• _Your assignment_
For the data below, give the number of lines that include the word "ketdi" and nothing else.

*** Input records Section Begins ***

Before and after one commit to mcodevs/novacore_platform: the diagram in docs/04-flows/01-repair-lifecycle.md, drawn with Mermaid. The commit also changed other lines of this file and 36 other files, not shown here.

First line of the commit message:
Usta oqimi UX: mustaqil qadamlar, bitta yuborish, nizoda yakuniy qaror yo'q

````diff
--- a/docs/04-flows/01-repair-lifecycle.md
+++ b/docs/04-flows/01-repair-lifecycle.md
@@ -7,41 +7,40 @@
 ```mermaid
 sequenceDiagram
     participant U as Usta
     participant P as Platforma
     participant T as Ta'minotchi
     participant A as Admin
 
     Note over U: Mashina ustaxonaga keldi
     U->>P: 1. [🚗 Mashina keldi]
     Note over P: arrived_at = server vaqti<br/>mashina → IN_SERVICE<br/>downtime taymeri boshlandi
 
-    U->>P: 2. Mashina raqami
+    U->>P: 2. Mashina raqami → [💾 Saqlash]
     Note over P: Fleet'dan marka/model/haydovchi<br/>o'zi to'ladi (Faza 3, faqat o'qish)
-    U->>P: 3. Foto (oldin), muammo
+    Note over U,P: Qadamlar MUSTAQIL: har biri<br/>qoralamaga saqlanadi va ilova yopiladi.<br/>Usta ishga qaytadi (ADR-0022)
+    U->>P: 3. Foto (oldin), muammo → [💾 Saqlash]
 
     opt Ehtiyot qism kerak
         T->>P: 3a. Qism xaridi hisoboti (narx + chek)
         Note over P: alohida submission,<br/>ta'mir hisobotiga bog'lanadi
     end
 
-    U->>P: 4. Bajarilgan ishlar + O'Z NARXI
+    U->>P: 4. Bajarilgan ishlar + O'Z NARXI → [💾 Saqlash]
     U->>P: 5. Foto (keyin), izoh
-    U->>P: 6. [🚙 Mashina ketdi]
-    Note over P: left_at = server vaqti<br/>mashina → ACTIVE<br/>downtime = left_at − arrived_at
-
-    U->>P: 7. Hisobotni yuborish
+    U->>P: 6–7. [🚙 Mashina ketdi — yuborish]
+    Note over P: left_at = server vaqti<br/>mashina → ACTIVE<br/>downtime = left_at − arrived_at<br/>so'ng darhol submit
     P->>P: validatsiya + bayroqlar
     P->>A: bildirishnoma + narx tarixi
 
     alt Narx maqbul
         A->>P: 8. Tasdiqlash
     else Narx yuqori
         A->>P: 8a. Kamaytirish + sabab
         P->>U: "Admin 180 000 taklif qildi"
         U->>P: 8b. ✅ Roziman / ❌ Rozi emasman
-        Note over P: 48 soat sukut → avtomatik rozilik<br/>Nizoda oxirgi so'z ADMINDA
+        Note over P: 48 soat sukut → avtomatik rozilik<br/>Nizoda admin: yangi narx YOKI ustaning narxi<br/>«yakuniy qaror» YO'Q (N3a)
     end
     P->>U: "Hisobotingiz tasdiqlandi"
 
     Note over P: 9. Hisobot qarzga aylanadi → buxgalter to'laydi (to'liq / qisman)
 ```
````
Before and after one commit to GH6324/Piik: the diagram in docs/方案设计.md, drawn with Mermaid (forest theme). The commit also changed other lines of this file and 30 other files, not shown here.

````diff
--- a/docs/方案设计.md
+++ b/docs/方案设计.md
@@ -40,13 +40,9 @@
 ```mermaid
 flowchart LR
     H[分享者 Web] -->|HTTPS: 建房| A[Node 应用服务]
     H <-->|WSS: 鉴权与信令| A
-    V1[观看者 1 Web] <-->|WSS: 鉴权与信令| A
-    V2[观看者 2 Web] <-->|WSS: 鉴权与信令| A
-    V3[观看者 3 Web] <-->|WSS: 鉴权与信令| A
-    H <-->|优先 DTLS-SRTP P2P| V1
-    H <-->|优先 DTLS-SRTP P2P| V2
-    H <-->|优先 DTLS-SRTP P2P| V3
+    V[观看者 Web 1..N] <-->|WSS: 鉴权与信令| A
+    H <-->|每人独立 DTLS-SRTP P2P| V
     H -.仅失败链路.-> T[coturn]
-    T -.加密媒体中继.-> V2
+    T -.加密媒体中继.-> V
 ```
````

*** Input records Section Ends ***

• _Answer space_
2